Gutowski said she plans to focus on freelance writing opportunities and hopes to write more books in the future.
She said she's glad to know the topic she became obsessed with is of interest to others.
“I'm gratified to know there are a lot of other old house geeks out there,” Gutowski said.
Tom McGee is an associate editor for Trib Total Media. He can be reached at 412-856-7400, ext. 1513 or email@example.com.
Show commenting policy
TribLive commenting policy
You are solely responsible for your comments and by using TribLive.com you agree to our Terms of Service.
We moderate comments. Our goal is to provide substantive commentary for a general readership. By screening submissions, we provide a space where readers can share intelligent and informed commentary that enhances the quality of our news and information.
While most comments will be posted if they are on-topic and not abusive, moderating decisions are subjective. We will make them as carefully and consistently as we can. Because of the volume of reader comments, we cannot review individual moderation decisions with readers.
We value thoughtful comments representing a range of views that make their point quickly and politely. We make an effort to protect discussions from repeated comments either by the same reader or different readers.
We follow the same standards for taste as the daily newspaper. A few things we won't tolerate: personal attacks, obscenity, vulgarity, profanity (including expletives and letters followed by dashes), commercial promotion, impersonations, incoherence, proselytizing and SHOUTING. Don't include URLs to Web sites.
We do not edit comments. They are either approved or deleted. We reserve the right to edit a comment that is quoted or excerpted in an article. In this case, we may fix spelling and punctuation.
We welcome strong opinions and criticism of our work, but we don't want comments to become bogged down with discussions of our policies and we will moderate accordingly.
We appreciate it when readers and people quoted in articles or blog posts point out errors of fact or emphasis and will investigate all assertions. But these suggestions should be sent via e-mail. To avoid distracting other readers, we won't publish comments that suggest a correction. Instead, corrections will be made in a blog post or in an article.
- Rain barrel initiative in Lower Valley river towns aims to reduce pollutants
- Aspinwall holiday celebration to feature many new attractions
- Fox Chapel homecoming activities include community carnival

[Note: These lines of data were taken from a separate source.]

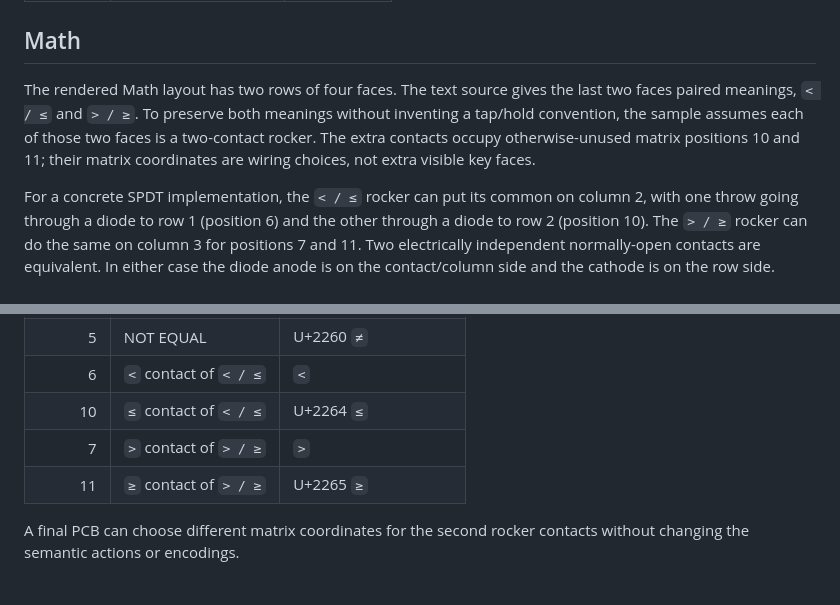
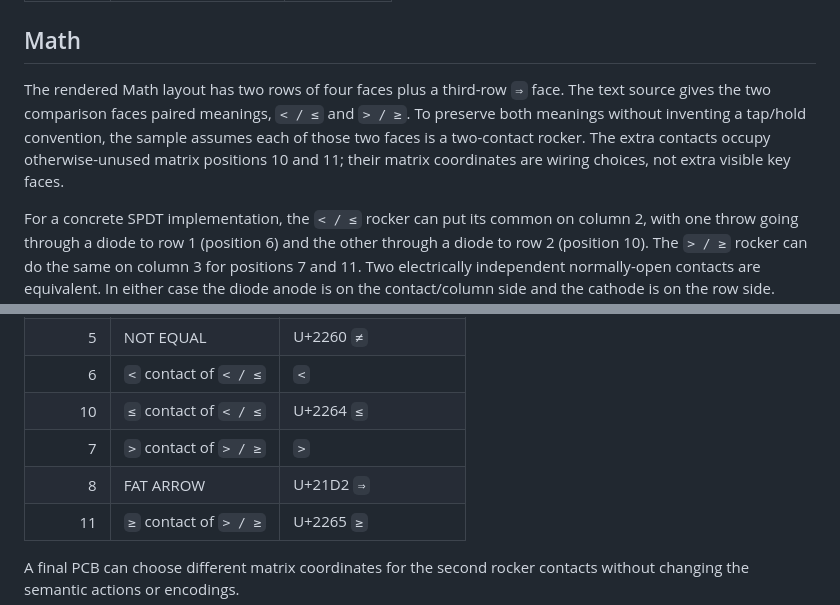
Before and after one commit to isomorphisms/programmers-keyboard, a Markdown page: firmware/keypad-samples-rp2040/README.md, 2 parts joined by grey strips. GitHub-like rendering; blank space fills up the shorter version.

Commit message:
docs: describe fat-arrow Math key

```diff
--- a/firmware/keypad-samples-rp2040/README.md
+++ b/firmware/keypad-samples-rp2040/README.md
@@ -54,7 +54,7 @@ The existing rendered layout is one row of three keys.
 
 ## Math
 
-The rendered Math layout has two rows of four faces. The text source gives the last two faces paired meanings, `< / ≤` and `> / ≥`. To preserve both meanings without inventing a tap/hold convention, the sample assumes each of those two faces is a two-contact rocker. The extra contacts occupy otherwise-unused matrix positions 10 and 11; their matrix coordinates are wiring choices, not extra visible key faces.
+The rendered Math layout has two rows of four faces plus a third-row `⇒` face. The text source gives the two comparison faces paired meanings, `< / ≤` and `> / ≥`. To preserve both meanings without inventing a tap/hold convention, the sample assumes each of those two faces is a two-contact rocker. The extra contacts occupy otherwise-unused matrix positions 10 and 11; their matrix coordinates are wiring choices, not extra visible key faces.
 
 For a concrete SPDT implementation, the `< / ≤` rocker can put its common on column 2, with one throw going through a diode to row 1 (position 6) and the other through a diode to row 2 (position 10). The `> / ≥` rocker can do the same on column 3 for positions 7 and 11. Two electrically independent normally-open contacts are equivalent. In either case the diode anode is on the contact/column side and the cathode is on the row side.
 
@@ -71,6 +71,7 @@ Unicode operators use the same Linux Unicode-input approach as the existing Prog
 | 6 | `<` contact of `< / ≤` | `<` |
 | 10 | `≤` contact of `< / ≤` | U+2264 `≤` |
 | 7 | `>` contact of `> / ≥` | `>` |
+| 8 | FAT ARROW | U+21D2 `⇒` |
 | 11 | `≥` contact of `> / ≥` | U+2265 `≥` |
 
 A final PCB can choose different matrix coordinates for the second rocker contacts without changing the semantic actions or encodings.
```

- Fox Chapel native returns home to tell tale at Cooper-Siegel Community Library
- O’Hara RIDC Park business plans to expand, add jobs
- Blawnox seeks grant to fix McKinley Street